The long answer is a lot more complex. Most of the hardware interfaces that are exposed by the 40 pin HAT connector are supported with drivers shipped with Fedora. Drivers for the hardware contained on a lot of the common HATs are also enabled and supported in Fedora. The core means of supporting the HAT add-on boards require the use of device tree overlays. The kernel and the u-boot 2016.09 boot-loader supports the loading over overlays manually. Currently there is no upstream consensus on the means of autoloading these overlays by means of an "overlay manager" (also known as Cape Manager and by numerous other names) by reading the EEPROM ID and loading the appropriate overlay automatically. There's also no consensus on the extensions to the dtc (Device Tree Compiler) to build the binary blob overlays, and no consensus of the exact format of the overlay file. There is now a group of people working to resolve this issue which enable Fedora to better support HATs (Raspberry Pi), Capes (BeagleBone), DIPs (C.H.I.P) and Mezzanine (96boards) before long.

The first focus HAT to support will be the official Raspberry Pi Sense HAT. This will be documented using the manual process to build and load the overlay to provide access to the onboard devices as a means of demonstrating how this process works for those wishing to use this manual method in the interim. The link to this documentation will be added here once that is complete.

Are Device Tree Overlays supported?

There's basic support for overlays in u-boot and the linux kernel but an overlay manager isn't yet upstream. There's

Is GPIO supported?

GPIO isn't supported well as they need to be mapped with Device Tree overlays. This will be improved in the F-25 cycle, and in Fedora 26.

Is SPI supported?

Yes, basic SPI is supported.

Is I2C supported?

Yes, basic I2C is supported.

Raspberry Pi 3 aarch64 support

The focus for Fedora 25 with the limited time and resources available, was to provide a polished experience with a single disk image for both the Raspberry Pi 2 and 3. At the time the work started it wasn't clear whether the aarch64 kernel support would land upstream in time. The intention is to officially support the Raspberry Pi 3 as an aarch64 device in Fedora 26. There has been significant enabling work in Fedora 25 but there is still quite a bit more work to do to finish the aarch64 support at time of writing.

How do I use a serial console?

The serial console is disabled by default on the Raspberry Pi 2 and 3 because it requires the device to run at significantly slower speeds. To wire up the USB to TTL adapter follow this guide from Adafruit. You'll need a 3.3 volt USB to TTL Serial Cable like this one from Adafruit

To enable the serial console follow the specific steps for the Raspberry Pi 2 or 3 as they both differ slightly:

Raspberry Pi 2:

  • inset the micro SD card into a PC
  • on the VFAT partition edit the config.txt file and uncomment the enable_uart line:
  • on the boot partition edit the extlinux/extlinux.conf file adding "console=tty0 console=ttyAMA0,115200" to the end of the append line so it looks similar to:
append ro root=UUID="LARGE UUID STRING OF TEXT" console=tty0 console=ttyAMA0,115200
  • Safely unmount the micro SD card
  • Insert micro SD into Raspberry Pi, connect serial console, power on
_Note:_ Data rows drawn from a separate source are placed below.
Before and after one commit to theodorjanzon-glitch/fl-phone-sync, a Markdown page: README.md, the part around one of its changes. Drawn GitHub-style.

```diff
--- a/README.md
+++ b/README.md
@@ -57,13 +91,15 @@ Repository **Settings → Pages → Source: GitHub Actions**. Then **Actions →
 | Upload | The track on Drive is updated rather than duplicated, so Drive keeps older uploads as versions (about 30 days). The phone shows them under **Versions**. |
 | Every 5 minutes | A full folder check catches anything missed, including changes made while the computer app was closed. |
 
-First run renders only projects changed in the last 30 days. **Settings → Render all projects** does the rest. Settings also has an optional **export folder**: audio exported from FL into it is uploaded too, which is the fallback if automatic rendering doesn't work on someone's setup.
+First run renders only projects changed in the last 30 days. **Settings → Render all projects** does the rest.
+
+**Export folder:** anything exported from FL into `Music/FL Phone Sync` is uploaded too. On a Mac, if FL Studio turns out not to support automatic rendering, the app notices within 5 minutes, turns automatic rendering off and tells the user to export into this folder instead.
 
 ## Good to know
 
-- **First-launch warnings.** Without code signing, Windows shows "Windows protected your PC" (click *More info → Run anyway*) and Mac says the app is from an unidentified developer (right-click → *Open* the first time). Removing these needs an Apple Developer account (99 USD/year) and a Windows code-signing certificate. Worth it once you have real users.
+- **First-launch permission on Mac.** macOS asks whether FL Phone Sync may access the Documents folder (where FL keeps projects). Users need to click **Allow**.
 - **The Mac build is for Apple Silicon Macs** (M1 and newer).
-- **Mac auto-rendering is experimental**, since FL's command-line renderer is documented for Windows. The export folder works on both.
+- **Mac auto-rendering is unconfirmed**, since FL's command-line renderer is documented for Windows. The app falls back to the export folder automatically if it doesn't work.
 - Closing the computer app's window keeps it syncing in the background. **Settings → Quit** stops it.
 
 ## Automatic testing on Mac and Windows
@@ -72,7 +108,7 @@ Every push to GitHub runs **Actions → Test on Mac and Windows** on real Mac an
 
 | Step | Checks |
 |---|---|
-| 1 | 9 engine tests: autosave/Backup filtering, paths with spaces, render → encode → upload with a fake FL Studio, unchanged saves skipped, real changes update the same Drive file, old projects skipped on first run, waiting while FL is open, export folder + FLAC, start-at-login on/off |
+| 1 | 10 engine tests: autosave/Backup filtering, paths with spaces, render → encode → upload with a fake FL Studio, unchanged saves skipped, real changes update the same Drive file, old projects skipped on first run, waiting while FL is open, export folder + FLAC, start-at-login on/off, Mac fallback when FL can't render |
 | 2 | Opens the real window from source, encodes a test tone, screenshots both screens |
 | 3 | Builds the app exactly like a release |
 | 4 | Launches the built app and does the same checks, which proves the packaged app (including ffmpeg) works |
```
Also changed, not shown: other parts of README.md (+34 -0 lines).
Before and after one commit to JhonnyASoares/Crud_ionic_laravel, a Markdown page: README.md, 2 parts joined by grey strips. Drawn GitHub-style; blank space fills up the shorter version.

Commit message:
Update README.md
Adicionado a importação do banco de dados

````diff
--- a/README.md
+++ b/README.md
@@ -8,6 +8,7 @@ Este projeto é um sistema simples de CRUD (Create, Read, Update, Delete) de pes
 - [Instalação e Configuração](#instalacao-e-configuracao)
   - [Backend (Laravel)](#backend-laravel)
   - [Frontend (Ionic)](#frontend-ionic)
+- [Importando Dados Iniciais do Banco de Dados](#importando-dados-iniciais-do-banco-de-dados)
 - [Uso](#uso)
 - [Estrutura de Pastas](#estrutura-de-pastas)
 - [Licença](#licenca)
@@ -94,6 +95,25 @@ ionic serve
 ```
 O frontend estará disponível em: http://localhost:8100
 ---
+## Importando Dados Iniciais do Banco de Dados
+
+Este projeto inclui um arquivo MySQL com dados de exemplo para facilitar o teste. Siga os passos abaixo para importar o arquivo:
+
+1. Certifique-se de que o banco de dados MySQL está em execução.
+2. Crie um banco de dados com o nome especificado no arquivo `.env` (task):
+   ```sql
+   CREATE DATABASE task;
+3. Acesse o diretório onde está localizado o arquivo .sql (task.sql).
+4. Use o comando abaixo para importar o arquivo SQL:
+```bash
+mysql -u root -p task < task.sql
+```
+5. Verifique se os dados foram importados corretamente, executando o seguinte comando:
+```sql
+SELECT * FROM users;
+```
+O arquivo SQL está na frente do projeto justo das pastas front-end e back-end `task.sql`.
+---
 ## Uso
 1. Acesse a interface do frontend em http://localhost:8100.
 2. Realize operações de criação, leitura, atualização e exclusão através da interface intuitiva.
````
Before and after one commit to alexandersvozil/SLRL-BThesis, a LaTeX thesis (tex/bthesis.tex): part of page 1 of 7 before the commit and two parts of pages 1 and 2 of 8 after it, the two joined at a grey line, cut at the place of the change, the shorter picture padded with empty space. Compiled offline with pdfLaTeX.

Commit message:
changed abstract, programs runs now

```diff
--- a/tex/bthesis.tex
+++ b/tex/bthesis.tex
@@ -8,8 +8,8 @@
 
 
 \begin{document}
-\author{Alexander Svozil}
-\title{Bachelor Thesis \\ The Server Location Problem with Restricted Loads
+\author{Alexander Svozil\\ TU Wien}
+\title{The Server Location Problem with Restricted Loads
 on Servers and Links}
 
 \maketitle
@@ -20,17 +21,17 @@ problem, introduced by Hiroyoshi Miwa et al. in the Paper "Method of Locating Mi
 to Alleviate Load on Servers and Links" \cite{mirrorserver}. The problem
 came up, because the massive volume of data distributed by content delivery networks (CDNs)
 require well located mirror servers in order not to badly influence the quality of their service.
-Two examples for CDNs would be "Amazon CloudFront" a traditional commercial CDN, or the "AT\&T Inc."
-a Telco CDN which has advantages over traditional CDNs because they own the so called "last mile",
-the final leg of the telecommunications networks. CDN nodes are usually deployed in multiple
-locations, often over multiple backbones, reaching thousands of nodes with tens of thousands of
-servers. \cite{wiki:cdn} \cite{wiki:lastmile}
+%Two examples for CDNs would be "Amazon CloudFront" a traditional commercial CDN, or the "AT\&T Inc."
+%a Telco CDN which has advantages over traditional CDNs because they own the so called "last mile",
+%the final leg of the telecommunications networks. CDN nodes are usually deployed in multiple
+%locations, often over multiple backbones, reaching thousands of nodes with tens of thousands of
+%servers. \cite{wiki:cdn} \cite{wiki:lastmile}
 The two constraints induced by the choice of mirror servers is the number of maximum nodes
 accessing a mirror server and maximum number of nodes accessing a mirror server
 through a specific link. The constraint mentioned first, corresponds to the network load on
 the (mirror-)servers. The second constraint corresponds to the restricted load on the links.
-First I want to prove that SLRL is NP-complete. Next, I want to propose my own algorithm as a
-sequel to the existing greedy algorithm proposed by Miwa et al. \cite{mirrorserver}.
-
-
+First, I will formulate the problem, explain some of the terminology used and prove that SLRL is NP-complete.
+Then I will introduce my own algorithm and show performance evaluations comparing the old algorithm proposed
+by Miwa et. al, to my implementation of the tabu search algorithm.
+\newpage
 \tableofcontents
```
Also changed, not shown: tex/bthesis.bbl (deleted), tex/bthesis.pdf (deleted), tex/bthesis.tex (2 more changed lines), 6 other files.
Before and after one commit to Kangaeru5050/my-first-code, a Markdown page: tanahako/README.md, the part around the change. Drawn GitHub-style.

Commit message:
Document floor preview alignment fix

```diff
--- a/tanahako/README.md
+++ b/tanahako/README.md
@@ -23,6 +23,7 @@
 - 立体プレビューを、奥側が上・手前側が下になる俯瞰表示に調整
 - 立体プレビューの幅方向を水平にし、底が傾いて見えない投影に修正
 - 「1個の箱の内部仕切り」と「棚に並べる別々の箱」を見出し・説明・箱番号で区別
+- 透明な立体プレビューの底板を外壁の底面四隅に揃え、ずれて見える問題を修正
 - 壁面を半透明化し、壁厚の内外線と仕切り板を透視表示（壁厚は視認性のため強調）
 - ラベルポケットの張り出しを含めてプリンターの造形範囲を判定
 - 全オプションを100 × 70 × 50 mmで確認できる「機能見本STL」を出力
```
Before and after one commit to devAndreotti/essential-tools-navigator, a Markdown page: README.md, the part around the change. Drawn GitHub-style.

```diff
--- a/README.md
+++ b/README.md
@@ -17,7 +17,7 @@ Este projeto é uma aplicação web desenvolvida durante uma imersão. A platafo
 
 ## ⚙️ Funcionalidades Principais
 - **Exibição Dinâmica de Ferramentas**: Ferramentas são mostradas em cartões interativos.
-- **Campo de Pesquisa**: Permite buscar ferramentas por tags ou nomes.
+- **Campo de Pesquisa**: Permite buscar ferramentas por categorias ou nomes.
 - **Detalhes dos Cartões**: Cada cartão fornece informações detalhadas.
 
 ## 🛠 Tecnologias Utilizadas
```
Raspberry Pi 3:

  • inset the micro SD card into a PC
  • on the VFAT partition edit the config.txt file and uncomment the enable_uart line:
  • on the boot partition edit the extlinux/extlinux.conf file adding "console=tty0 console=ttyS0,115200" to the end of the append line so it looks similar to:
append ro root=UUID="LARGE UUID STRING OF TEXT" console=tty0 console=ttyS0,115200
  • Safely unmount the micro SD card
  • Insert micro SD into Raspberry Pi, connect serial console, power on